- Units 2 and 4 were taught in lecture #2.
- Units 3 and 5 were taught in laboratory session #1.
- Units 4 and 6 were taught in lecture #3.
- Student learning was assessed both during and at the end of each session.
There are effective assessments with each part so that there is better understanding by the students and the instructor about what is being learned.
- The discussion generated about the hazards and risks presented in the cartoon at the beginning generated good points from the students. They came up with several examples, and the students also built upon concepts presented by students previously. Their written lists of examples could have been collected and graded for a more formal assessment, although I did not do this.
- I had the students individually complete the assessment on calculating their personal risk using the formula presented (risk = cost x frequency) in Activity 1.3. This provided a gradable, formal assessment for this unit.
- Students completed the assessment of the activity on whether to sail by writing their response (yes or no) as well as their reasons why in a paragraph or two of text.
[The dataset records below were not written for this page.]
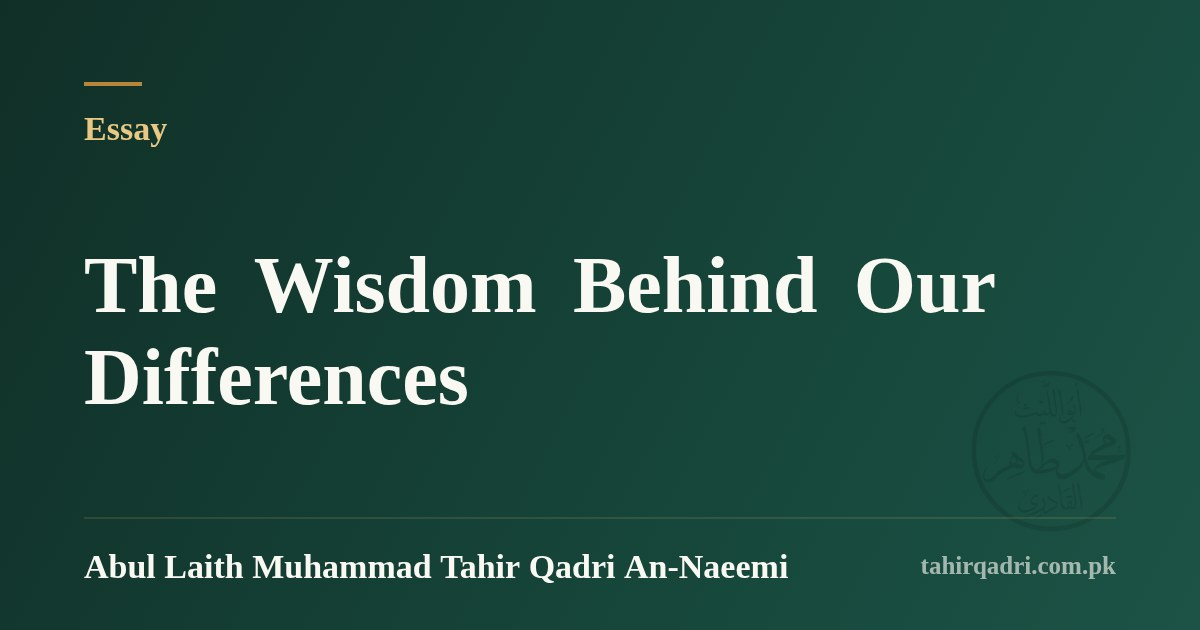
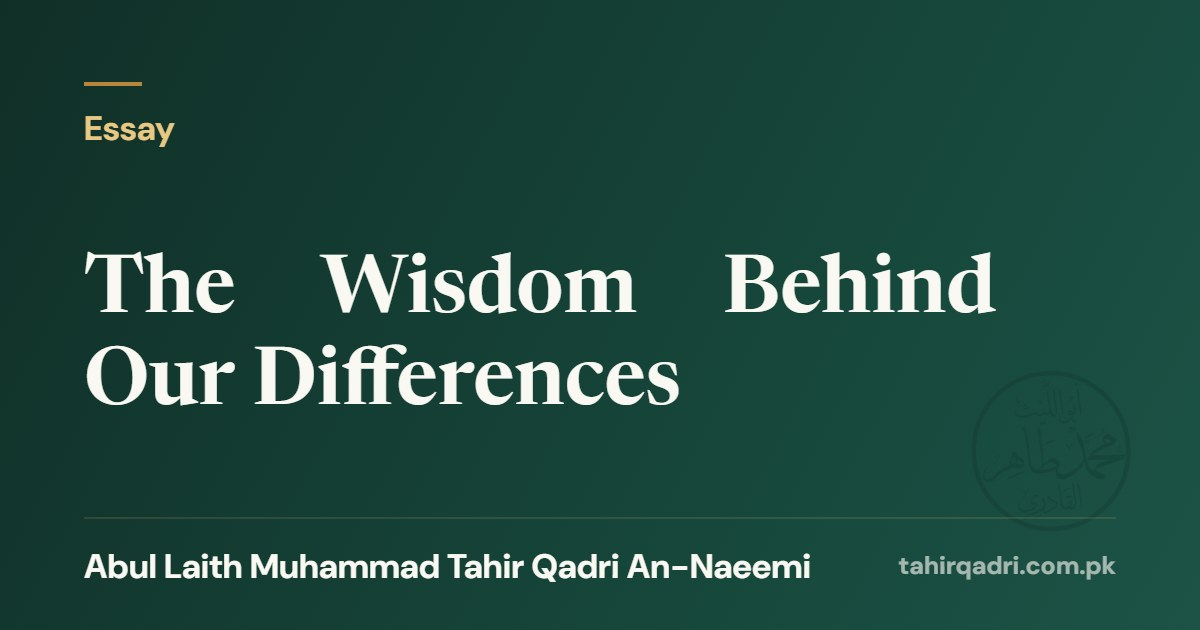
Update from the editor
content.js, posts/wisdom-behind-our-differences.html, files/cards/wisdom-behind-our-differences.jpg

Published by tahir.razavi@gmail.com

diff --git a/content.js b/content.js
@@ -392,7 +392,8 @@ window.siteContent = {
           language: "en",
           kind: "مضمون",
           date: "2026-09-12",
-          description: "Az-Zukhruf 43:32 on why people are not made equal in strength, knowledge, wealth or standing — and how that difference is what makes them need one another.",
+          updated: "2026-09-12",
+          description: "Az-Zukhruf 43:32 on why people are not made equal in strength, knowledge, wealth or standing and how that difference is what makes them need one another.",
           descriptionUr: "سورۂ زخرف کی آیت ۳۲ کی روشنی میں: لوگوں کو قوت، علم، مال اور مرتبے میں برابر نہیں رکھا گیا، اور یہی فرق ایک دوسرے کی حاجت اور خدمت کا سبب ہے۔",
           tags: ["Tafsir", "Qur'an", "Society", "Az-Zukhruf"],
           page: "posts/wisdom-behind-our-differences.html"
@@ -533,7 +534,7 @@ window.siteContent = {
    this cannot read into. */
 window.siteContent.searchIndex = {
   "wisdom-behind-our-differences": {
-    "text": "The Ayah نَحْنُ قَسَمْنَا بَيْنَهُم مَّعِيشَتَهُمْ فِي الْحَيَاةِ الدُّنْيَا وَرَفَعْنَا بَعْضَهُمْ فَوْقَ بَعْضٍ دَرَجَاتٍ لِّيَتَّخِذَ بَعْضُهُم بَعْضًا سُخْرِيًّا وَرَحْمَتُ رَبِّكَ خَيْرٌ مِّمَّا يَجْمَعُونَ Surah Az-Zukhruf (43:32) Allah says He has distributed people's livelihood in this world and raised some above others in ranks — so that some of them can serve others. People Are Not the Same Not everyone is equal. Some are strong, some are weak. Some have knowledge, some don't. Some are skilled, some struggle. Some are well-known, some remain unknown. Some have wealth, some have very little. Some hold high status, others live quietly. These differences aren't random. Why These Differences Exist If Allah had made everyone equal in every way — same strength, same knowledge, same money, same position — no one would need anyone else. There would be no reason for people to help or serve one another. Society would fall apart. The differences create interdependence. That is how human life keeps moving. A Final Reminder And at the end of the ayah, Allah reminds us: His mercy is far better than all the wealth people keep gathering. Tafsīr al-Rāzī (Fakhr al-Dīn al-Rāzī, d. 606 AH) on Surah az-Zukhruf 43:32."
+    "text": "The Ayah نَحْنُ قَسَمْنَا بَيْنَهُم مَّعِيشَتَهُمْ فِي الْحَيَاةِ الدُّنْيَا وَرَفَعْنَا بَعْضَهُمْ فَوْقَ بَعْضٍ دَرَجَاتٍ لِّيَتَّخِذَ بَعْضُهُم بَعْضًا سُخْرِيًّا وَرَحْمَتُ رَبِّكَ خَيْرٌ مِّمَّا يَجْمَعُونَ Surah Az-Zukhruf (43:32) Allah says He has distributed people's livelihood in this world and raised some above others in ranks — so that some of them can serve others. People Are Not the Same Not everyone is equal. Some are strong, some are weak. Some have knowledge, some don't. Some are skilled, some struggle. Some are well-known, some remain unknown. Some have wealth, some have very little. Some hold high status, others live quietly. These differences aren't random. Why These Differences Exist If Allah had made everyone equal in every way i.e. same strength, same knowledge, same money, same position, then no one would need anyone else. There would be no reason for people to help or serve one another. Society would fall apart. The differences create interdependence. That is how human life keeps moving. A Final Reminder And at the end of the ayah, Allah reminds us: His mercy is far better than all the wealth people keep gathering. Tafsīr al-Rāzī (Fakhr al-Dīn al-Rāzī, d. 606 AH) on Surah az-Zukhruf 43:32."
   },
   "books-that-arent-coming-back": {
     "text": "Millions of books were bought, then cut apart In a warehouse, a machine takes the spine off a book, the loose pages run through a scanner, and the paper goes to recycling. The American company Anthropic did this to millions of print books it had purchased, to train its AI model. Court documents show it hired Tom Turvey, formerly of Google Books, in February 2024 and tasked him with obtaining “all the books in the world.” [1] A judge ruled that destroying the book made it legal In June 2025 a US district judge, William Alsup, found the practice lawful. Once you buy a book it is yours, and because the paper original was destroyed, the scan didn’t add a copy, it replaced one. The uncomfortable part sits right there. Had the company kept the books on a shelf, it would have held two copies and broken the law. Shredding them is what kept it legal. [2] Seven million pirated books cost $1.5 billion Before it bought anything, the same company had already pulled more than seven million books off piracy sites. [3] The judge drew a hard line there, and it ended in a $1.5 billion settlement: roughly $3,000 per book across more than 400,000 works. [4] Anything printed before 2022 is now the prize So much writing online is machine-produced that models risk feeding on their own output, and quality degrades. Books printed before 2022 carry none of that contamination, which is what makes old stock valuable. 404 Media reported in July 2026 that one company was offering AI firms bulk orders of 1,000 to a million books. That company later removed the page and said no such service ever launched. In the same report, a bookseller said the orders clear stock that would never sell, but that uncommon books are being pulped. [5] Who else is doing this, beyond Anthropic, is not established. Snopes rated the wider claim mostly true, with parts undetermined. [6] 64% of Americans still read print Pew Research Center asked US adults in October 2025 what they had read in the past year. 64% had read a print book, 31% an e-book, 26% an audiobook. Print is the only format a majority still uses. [7] A book on your shelf depends on no server Digitisation was sold to us as preservation. What happened instead was that money was spent to buy books and turn them into pulp. A digital copy survives only as long as someone keeps paying for the server; it can be edited or quietly removed, and you will not be told. Buy the hard copy, and keep it. Especially the ones nobody will reprint. Sources [1] Benj Edwards, “Anthropic destroyed millions of print books to build its AI models,” Ars Technica, 25 June 2025. arstechnica.com/ai/2025/06/anthropic-destroyed-millions-of-print-books-to-build-its-ai-models/ [2] “Federal Judge Rules AI Training Is Fair Use in Anthropic Copyright Case,” Publishers Weekly, 25 June 2025 — Bartz v. Anthropic, N.D. Cal. publishersweekly.com/pw/by-topic/digital/copyright/article/98089-federal-judge-rules-ai-training-is-fair-use-in-anthropic-copyright-case.html [3] “Mixed Decision in Anthropic AI Case,” The Authors Guild. authorsguild.org/news/mixed-decision-in-anthropic-ai-case/ [4] Associated Press, “Anthropic pays $1.5B to authors in Claude AI copyright settlement over pirated books” — final approval 20 July 2026. aol.com/articles/anthropic-pays-1-5b-authors-170300000.html [5] Samantha Cole, “AI Companies Are Buying Tons of Old Books Because They’re Free of AI Slop,” 404 Media, 21 July 2026. [6] “Are AI companies scanning and destroying millions of books, including rare titles?” Snopes. snopes.com/fact-check/ai-companies-destroying-rare-books/ [7] “Do Americans read print books, e-books or audiobooks more?” Pew Research Center — survey October 2025, published 9 April 2026. pewresearch.org/short-reads/2026/04/09/americans-still-opt-for-print-books-over-digital-or-audio-versions-few-are-in-book-clubs/"

diff --git a/posts/wisdom-behind-our-differences.html b/posts/wisdom-behind-our-differences.html
@@ -4,13 +4,13 @@
     <meta charset="UTF-8" />
     <meta name="viewport" content="width=device-width, initial-scale=1.0" />
     <title>The Wisdom Behind Our Differences — Abul Laith Muhammad Tahir Qadri An-Naeemi</title>
-    <meta name="description" content="Az-Zukhruf 43:32 on why people are not made equal in strength, knowledge, wealth or standing — and how that difference is what makes them need one another." />
+    <meta name="description" content="Az-Zukhruf 43:32 on why people are not made equal in strength, knowledge, wealth or standing and how that difference is what makes them need one another." />
     <meta name="author" content="Abul Laith Muhammad Tahir Qadri An-Naeemi" />
     <link rel="canonical" href="https://tahirqadri.com.pk/posts/wisdom-behind-our-differences.html" />
 
     <meta property="og:type" content="article" />
     <meta property="og:title" content="The Wisdom Behind Our Differences" />
-    <meta property="og:description" content="Az-Zukhruf 43:32 on why people are not made equal in strength, knowledge, wealth or standing — and how that difference is what makes them need one another." />
+    <meta property="og:description" content="Az-Zukhruf 43:32 on why people are not made equal in strength, knowledge, wealth or standing and how that difference is what makes them need one another." />
     <meta property="og:url" content="https://tahirqadri.com.pk/posts/wisdom-behind-our-differences.html" />
     <meta property="og:image" content="https://tahirqadri.com.pk/files/cards/wisdom-behind-our-differences.jpg" />
     <meta name="twitter:card" content="summary_large_image" />
@@ -22,7 +22,7 @@
     <link rel="preconnect" href="https://fonts.gstatic.com" crossorigin />
     <link href="https://fonts.googleapis.com/css2?family=Amiri:wght@400;700&family=DM+Sans:opsz,wght@9..40,400;9..40,500;9..40,700&family=Newsreader:ital,opsz,wght@0,6..72,400;0,6..72,600;1,6..72,400&family=Noto+Nastaliq+Urdu:wght@400;500;600&display=swap" rel="stylesheet" />
     <link rel="stylesheet" href="../styles.css" />
-    <script type="application/ld+json">{"@context":"https://schema.org","@type":"BlogPosting","headline":"The Wisdom Behind Our Differences","inLanguage":"en","description":"Az-Zukhruf 43:32 on why people are not made equal in strength, knowledge, wealth or standing — and how that difference is what makes them need one another.","datePublished":"2026-09-12","keywords":"Tafsir, Qur'an, Society, Az-Zukhruf","url":"https://tahirqadri.com.pk/posts/wisdom-behind-our-differences.html","author":{"@type":"Person","name":"Abul Laith Muhammad Tahir Qadri An-Naeemi","alternateName":"أبو اللّیث محمد طاہر القادری النّعیمی","url":"https://tahirqadri.com.pk/"},"isPartOf":{"@type":"Collection","name":"Posts, Notes & Reflections","url":"https://tahirqadri.com.pk/"}}</script>
+    <script type="application/ld+json">{"@context":"https://schema.org","@type":"BlogPosting","headline":"The Wisdom Behind Our Differences","inLanguage":"en","description":"Az-Zukhruf 43:32 on why people are not made equal in strength, knowledge, wealth or standing and how that difference is what makes them need one another.","datePublished":"2026-09-12","keywords":"Tafsir, Qur'an, Society, Az-Zukhruf","url":"https://tahirqadri.com.pk/posts/wisdom-behind-our-differences.html","author":{"@type":"Person","name":"Abul Laith Muhammad Tahir Qadri An-Naeemi","alternateName":"أبو اللّیث محمد طاہر القادری النّعیمی","url":"https://tahirqadri.com.pk/"},"isPartOf":{"@type":"Collection","name":"Posts, Notes & Reflections","url":"https://tahirqadri.com.pk/"}}</script>
   </head>
 
   <body class="work-page">
@@ -52,10 +52,10 @@
           <p>Not everyone is equal. Some are strong, some are weak. Some have knowledge, some don't. Some are skilled, some struggle. Some are well-known, some remain unknown. Some have wealth, some have very little. Some hold high status, others live quietly.</p>
           <p>These differences aren't random.</p>
           <h2>Why These Differences Exist</h2>
-          <p>If Allah had made everyone equal in every way — same strength, same knowledge, same money, same position — no one would need anyone else. There would be no reason for people to help or serve one another. Society would fall apart.</p>
+          <p>If Allah had made everyone equal in every way i.e. same strength, same knowledge, same money, same position, then no one would need anyone else. There would be no reason for people to help or serve one another. Society would fall apart.</p>
           <p>The differences create interdependence. That is how human life keeps moving.</p>
           <h2>A Final Reminder</h2>
-          <p>And at the end of the ayah, Allah reminds us: His mercy is far better than all the wealth people keep gathering.</p>
+          <p>And at the end of the ayah, <b>Allah reminds us: His mercy is far better than all the wealth people keep gathering.</b></p>
           <p class="footnote">Tafsīr al-Rāzī (Fakhr al-Dīn al-Rāzī, d. 606 AH) on Surah az-Zukhruf 43:32.</p>
         </div>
By having them write their responses instead of just discussing them with the class, I could individually assess their learning. If a less-structured assessment is desired, then a discussion of their responses could be conducted.
- The assessment for this unit was grading the plotted path of Hurricane Irene on the map and having students describe where and when the hurricane made landfall in the United States. A different geographic location for landfall could be chosen alternatively.
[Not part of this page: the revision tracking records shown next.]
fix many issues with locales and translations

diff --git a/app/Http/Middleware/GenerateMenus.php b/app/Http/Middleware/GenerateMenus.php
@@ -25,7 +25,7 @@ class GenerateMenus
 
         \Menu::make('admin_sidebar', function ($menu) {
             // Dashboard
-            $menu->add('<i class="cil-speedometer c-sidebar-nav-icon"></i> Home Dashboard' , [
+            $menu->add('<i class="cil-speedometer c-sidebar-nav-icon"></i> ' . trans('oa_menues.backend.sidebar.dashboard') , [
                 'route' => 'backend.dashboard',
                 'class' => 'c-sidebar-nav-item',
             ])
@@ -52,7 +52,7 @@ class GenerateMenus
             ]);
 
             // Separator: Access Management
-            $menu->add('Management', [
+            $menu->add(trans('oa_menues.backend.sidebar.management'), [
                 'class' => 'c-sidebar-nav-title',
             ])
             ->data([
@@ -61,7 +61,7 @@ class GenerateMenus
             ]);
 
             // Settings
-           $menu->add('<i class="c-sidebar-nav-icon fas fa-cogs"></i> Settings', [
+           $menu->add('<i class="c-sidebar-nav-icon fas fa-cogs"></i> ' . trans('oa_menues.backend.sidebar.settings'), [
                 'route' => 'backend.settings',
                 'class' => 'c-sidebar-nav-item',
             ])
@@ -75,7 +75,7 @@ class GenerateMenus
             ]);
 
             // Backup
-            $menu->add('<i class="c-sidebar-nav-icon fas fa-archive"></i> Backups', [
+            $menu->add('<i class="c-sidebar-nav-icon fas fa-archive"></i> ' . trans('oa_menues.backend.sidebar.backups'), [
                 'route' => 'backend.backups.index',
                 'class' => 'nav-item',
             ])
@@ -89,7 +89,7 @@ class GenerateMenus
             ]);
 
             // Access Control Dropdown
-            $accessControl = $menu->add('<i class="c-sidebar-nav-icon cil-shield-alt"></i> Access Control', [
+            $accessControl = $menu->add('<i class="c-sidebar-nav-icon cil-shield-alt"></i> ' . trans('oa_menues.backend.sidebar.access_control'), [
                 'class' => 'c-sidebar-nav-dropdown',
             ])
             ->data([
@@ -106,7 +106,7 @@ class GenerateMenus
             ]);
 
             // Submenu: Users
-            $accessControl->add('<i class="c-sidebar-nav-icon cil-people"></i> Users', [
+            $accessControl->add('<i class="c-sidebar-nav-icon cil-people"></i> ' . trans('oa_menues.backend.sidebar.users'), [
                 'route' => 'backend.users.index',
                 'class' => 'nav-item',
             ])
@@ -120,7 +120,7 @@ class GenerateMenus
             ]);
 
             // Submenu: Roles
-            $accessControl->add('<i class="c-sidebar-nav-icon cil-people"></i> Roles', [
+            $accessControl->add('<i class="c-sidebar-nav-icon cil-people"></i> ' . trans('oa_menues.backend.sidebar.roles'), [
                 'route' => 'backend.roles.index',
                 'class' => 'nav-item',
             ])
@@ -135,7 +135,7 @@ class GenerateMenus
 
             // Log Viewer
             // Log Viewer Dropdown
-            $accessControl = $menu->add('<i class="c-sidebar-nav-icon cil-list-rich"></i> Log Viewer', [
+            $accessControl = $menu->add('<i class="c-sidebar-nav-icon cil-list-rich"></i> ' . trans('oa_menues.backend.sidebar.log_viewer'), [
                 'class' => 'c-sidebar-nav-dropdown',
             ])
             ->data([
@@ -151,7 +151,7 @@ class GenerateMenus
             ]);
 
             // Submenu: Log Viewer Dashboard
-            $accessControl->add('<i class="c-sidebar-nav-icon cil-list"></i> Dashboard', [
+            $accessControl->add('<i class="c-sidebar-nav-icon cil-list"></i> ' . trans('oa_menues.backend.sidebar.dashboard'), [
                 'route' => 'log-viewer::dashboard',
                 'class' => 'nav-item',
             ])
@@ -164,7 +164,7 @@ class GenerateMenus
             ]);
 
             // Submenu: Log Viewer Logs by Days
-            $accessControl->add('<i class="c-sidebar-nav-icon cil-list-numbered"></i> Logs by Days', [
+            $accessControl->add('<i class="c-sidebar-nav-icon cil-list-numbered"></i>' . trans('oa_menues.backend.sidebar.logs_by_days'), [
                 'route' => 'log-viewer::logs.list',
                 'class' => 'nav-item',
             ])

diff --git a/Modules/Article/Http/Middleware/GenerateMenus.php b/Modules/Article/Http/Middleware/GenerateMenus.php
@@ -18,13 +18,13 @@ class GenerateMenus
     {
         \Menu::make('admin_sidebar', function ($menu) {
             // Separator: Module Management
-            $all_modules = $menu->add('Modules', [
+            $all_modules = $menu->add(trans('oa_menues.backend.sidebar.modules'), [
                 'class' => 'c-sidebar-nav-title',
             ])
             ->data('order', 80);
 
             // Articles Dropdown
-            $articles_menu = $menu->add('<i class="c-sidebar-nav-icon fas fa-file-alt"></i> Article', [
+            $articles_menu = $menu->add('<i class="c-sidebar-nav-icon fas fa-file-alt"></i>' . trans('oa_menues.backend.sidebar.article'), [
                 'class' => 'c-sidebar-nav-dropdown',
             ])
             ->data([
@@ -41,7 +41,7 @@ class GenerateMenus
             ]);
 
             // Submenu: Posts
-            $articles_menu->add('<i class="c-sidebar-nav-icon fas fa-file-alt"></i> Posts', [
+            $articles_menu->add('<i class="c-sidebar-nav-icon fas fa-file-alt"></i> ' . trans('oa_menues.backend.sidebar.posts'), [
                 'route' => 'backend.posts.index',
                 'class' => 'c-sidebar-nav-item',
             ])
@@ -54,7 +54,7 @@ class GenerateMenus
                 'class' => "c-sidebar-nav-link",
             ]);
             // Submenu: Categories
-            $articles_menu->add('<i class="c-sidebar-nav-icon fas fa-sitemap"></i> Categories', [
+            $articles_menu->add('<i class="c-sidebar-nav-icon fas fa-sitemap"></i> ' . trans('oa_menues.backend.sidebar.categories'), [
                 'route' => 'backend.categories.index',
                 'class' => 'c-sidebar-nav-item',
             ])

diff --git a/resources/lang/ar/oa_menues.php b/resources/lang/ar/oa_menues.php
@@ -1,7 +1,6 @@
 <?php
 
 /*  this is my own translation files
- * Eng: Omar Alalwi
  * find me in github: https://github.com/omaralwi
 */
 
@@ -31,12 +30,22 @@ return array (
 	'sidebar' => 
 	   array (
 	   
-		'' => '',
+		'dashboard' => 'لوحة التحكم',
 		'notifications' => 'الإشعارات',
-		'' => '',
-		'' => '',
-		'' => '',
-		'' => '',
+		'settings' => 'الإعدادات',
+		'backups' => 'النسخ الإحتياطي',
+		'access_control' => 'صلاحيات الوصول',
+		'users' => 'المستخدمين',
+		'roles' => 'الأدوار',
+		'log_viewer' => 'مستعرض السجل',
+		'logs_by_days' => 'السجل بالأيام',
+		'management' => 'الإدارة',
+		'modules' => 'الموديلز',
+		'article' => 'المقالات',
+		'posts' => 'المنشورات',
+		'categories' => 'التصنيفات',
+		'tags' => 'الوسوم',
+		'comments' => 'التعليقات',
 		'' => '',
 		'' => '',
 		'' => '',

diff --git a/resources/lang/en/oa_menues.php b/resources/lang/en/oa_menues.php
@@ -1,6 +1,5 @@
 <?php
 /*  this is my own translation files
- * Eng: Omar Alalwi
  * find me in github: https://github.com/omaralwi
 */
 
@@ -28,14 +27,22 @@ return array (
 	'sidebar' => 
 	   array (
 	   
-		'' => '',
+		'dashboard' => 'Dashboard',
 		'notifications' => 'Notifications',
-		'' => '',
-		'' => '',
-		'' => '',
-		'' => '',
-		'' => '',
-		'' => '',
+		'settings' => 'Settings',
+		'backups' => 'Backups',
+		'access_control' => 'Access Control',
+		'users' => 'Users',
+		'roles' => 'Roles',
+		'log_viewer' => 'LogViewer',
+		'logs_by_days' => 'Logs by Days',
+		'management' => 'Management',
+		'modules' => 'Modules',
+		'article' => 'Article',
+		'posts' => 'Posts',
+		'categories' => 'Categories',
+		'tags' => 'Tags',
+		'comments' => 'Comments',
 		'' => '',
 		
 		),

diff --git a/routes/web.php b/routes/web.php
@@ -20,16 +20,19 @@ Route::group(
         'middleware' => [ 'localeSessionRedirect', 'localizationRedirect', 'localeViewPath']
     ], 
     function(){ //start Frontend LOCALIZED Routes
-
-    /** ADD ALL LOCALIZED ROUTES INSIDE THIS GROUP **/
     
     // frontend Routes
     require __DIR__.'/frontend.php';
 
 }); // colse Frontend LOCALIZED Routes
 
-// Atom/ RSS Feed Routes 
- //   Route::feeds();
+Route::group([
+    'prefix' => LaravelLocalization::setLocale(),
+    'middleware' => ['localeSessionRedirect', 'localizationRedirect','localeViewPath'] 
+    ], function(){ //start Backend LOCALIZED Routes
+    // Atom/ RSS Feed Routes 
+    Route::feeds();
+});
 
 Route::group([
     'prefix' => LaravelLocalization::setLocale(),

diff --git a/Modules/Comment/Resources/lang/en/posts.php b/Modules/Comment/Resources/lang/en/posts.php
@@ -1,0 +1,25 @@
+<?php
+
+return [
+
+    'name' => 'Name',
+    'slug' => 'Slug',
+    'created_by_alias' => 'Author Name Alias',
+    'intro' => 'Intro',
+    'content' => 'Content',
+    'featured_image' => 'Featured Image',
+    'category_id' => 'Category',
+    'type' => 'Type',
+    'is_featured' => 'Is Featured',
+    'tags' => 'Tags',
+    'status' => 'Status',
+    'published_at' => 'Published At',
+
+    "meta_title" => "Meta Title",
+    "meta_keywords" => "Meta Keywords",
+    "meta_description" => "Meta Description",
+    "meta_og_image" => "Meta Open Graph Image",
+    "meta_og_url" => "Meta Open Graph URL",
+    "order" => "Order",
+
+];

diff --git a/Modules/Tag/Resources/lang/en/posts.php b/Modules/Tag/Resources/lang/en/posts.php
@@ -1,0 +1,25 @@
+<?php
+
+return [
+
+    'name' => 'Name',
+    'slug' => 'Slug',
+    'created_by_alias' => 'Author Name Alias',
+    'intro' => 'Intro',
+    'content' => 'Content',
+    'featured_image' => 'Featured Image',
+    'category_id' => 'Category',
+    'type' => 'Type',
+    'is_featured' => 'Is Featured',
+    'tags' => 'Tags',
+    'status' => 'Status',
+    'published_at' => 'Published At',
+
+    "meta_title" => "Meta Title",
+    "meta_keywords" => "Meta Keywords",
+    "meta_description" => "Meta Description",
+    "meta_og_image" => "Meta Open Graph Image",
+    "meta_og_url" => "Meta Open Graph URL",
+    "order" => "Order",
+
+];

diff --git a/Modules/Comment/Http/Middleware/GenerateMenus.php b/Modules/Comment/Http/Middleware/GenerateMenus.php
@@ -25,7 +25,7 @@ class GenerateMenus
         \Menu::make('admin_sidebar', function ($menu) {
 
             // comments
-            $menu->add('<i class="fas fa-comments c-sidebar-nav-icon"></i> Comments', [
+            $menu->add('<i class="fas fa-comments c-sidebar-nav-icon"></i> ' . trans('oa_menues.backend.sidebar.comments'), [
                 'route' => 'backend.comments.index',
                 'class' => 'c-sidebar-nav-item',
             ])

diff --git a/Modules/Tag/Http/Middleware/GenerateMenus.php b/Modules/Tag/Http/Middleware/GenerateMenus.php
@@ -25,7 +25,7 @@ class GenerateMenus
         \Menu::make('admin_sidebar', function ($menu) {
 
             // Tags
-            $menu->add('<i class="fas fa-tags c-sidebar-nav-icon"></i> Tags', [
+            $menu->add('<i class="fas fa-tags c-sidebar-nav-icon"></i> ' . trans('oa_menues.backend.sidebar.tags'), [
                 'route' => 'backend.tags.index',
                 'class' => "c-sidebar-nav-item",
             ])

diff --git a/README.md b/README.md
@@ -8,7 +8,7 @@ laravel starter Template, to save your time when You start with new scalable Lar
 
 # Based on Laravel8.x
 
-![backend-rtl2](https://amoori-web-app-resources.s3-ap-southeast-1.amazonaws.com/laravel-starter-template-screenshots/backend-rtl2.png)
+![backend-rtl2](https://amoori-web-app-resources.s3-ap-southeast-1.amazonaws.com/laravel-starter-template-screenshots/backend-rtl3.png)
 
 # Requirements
- A sketch of the differences between the pre- and post-Irene DEM was collected from each student. They were assessed more for the overall representation of the differences rather than achieving a 100% accurate portrayal of the differences. The Rodanthe DEM was useful for this as there are separate, large sections of both erosion and deposition.
- Assessment was done for both Activities 5.1 and 5.2 by collecting and grading the written assignments for each activity. For 5.1 it was the graphs of hurricane trends during the 20th century, and for 5.2 it was the written comparisons of changes in coastal development. Converting 5.2 into a class discussion of coastal development patterns and drivers would also work well.
- Assessment was conducted of the discussion on evacuations and uncertainty, using an informal rubric of how much each student participated and the quality of their input. One could also collect a written summary of each stakeholder's position, if a graded assessment is needed or wanted.
I had a few outcomes I was hoping for the students from this module:
- I wanted the material to engage them, and by engage I wanted them to think about, discuss, and write on the items presented here. The students increased their participation, and the quality of the thinking in their writing improved during this module, which I was happy to see. The debate during Unit 6 was a great example of this, with the students participating more than they had previously and really taking on the roles.
- I wanted to expose the students to more examples of real data sets that develop the students' quantitative skills. Using the Hurricane Irene paths, river hydrographs, DEMs, and other examples gave the students experience with those kinds of data. Working from those data sets, I wanted to introduce the students to how scientists often deal with uncertainty, and while I accomplished this to some degree I want to expand on this in the future.
Overall, I liked how this module used a variety of ways to engage students, including maps, tables of data, online tools, aerial photographs, DEMS, cartoons, and role-playing. The flexibility is great as it allows the material to either be used as a complete unit or as individual components.